**EXERCISE:**
Copy out all lines of the records in which the word "html" appears.

**EXERCISE MATERIALS:**
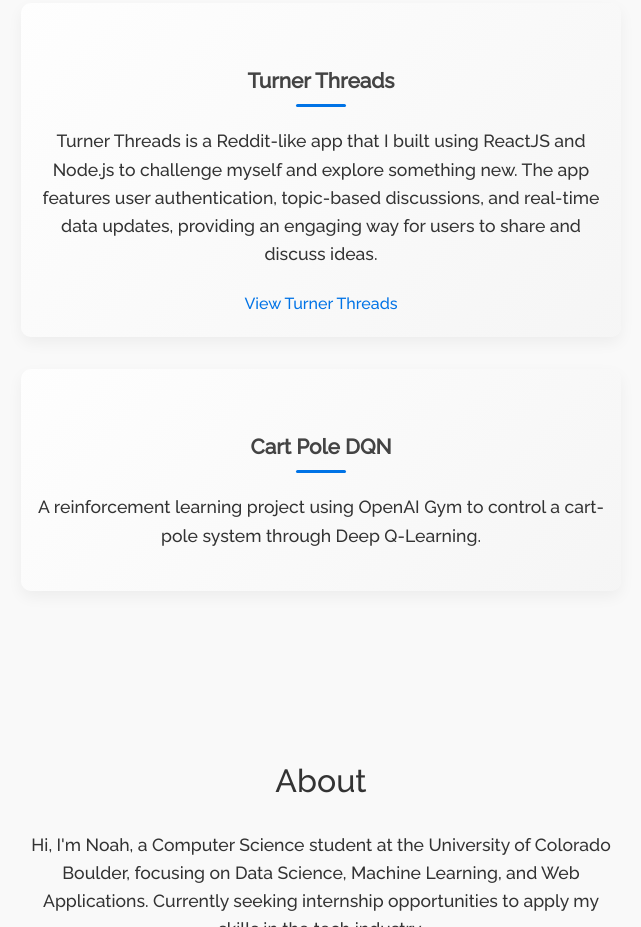
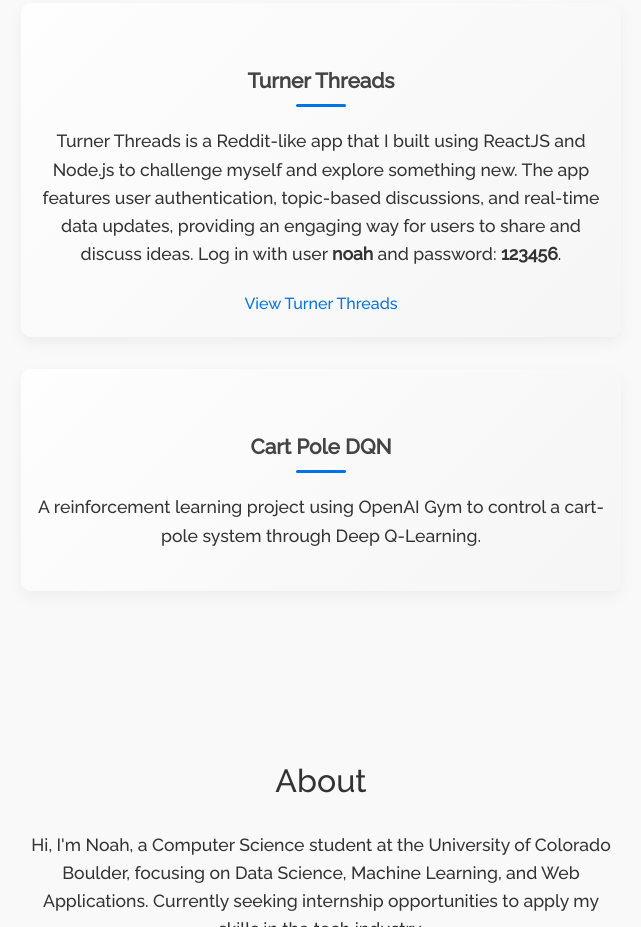
Before and after one commit to nojay5/personal-website-landing, a plain HTML site: page index.html in a window 1280 px wide. Shown: the part 1378-2305 px from the top of the page, without its empty margins (319-960 px from the left). Drawn offline with Linux system fonts and the light colour scheme.

Commit message:
turner-threads + login creds

```diff
--- a/index.html
+++ b/index.html
@@ -47,7 +47,8 @@
 
         <div class="project">
             <h3>Turner Threads</h3>
-            <p>Turner Threads is a Reddit-like app that I built using ReactJS and Node.js to challenge myself and explore something new. The app features user authentication, topic-based discussions, and real-time data updates, providing an engaging way for users to share and discuss ideas.</p>
+            <p>Turner Threads is a Reddit-like app that I built using ReactJS and Node.js to challenge myself and explore something new. The app features user authentication, topic-based discussions, and real-time data updates, providing an engaging way for users to share and discuss ideas. Log in with user <strong>noah</strong> and password: <strong>123456</strong>.
+            </p>
             <a href="http://noahturner.org:Y5001">View Turner Threads</a>
         </div>
 
```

**SOLUTION FOR THIS TASK:**
Before and after one commit to nojay5/personal-website-landing, a plain HTML site: page index.html in a window 1280 px wide. Shown: the part 1378-2305 px from the top of the page, without its empty margins (319-960 px from the left). Drawn offline with Linux system fonts and the light colour scheme.
--- a/index.html
+++ b/index.html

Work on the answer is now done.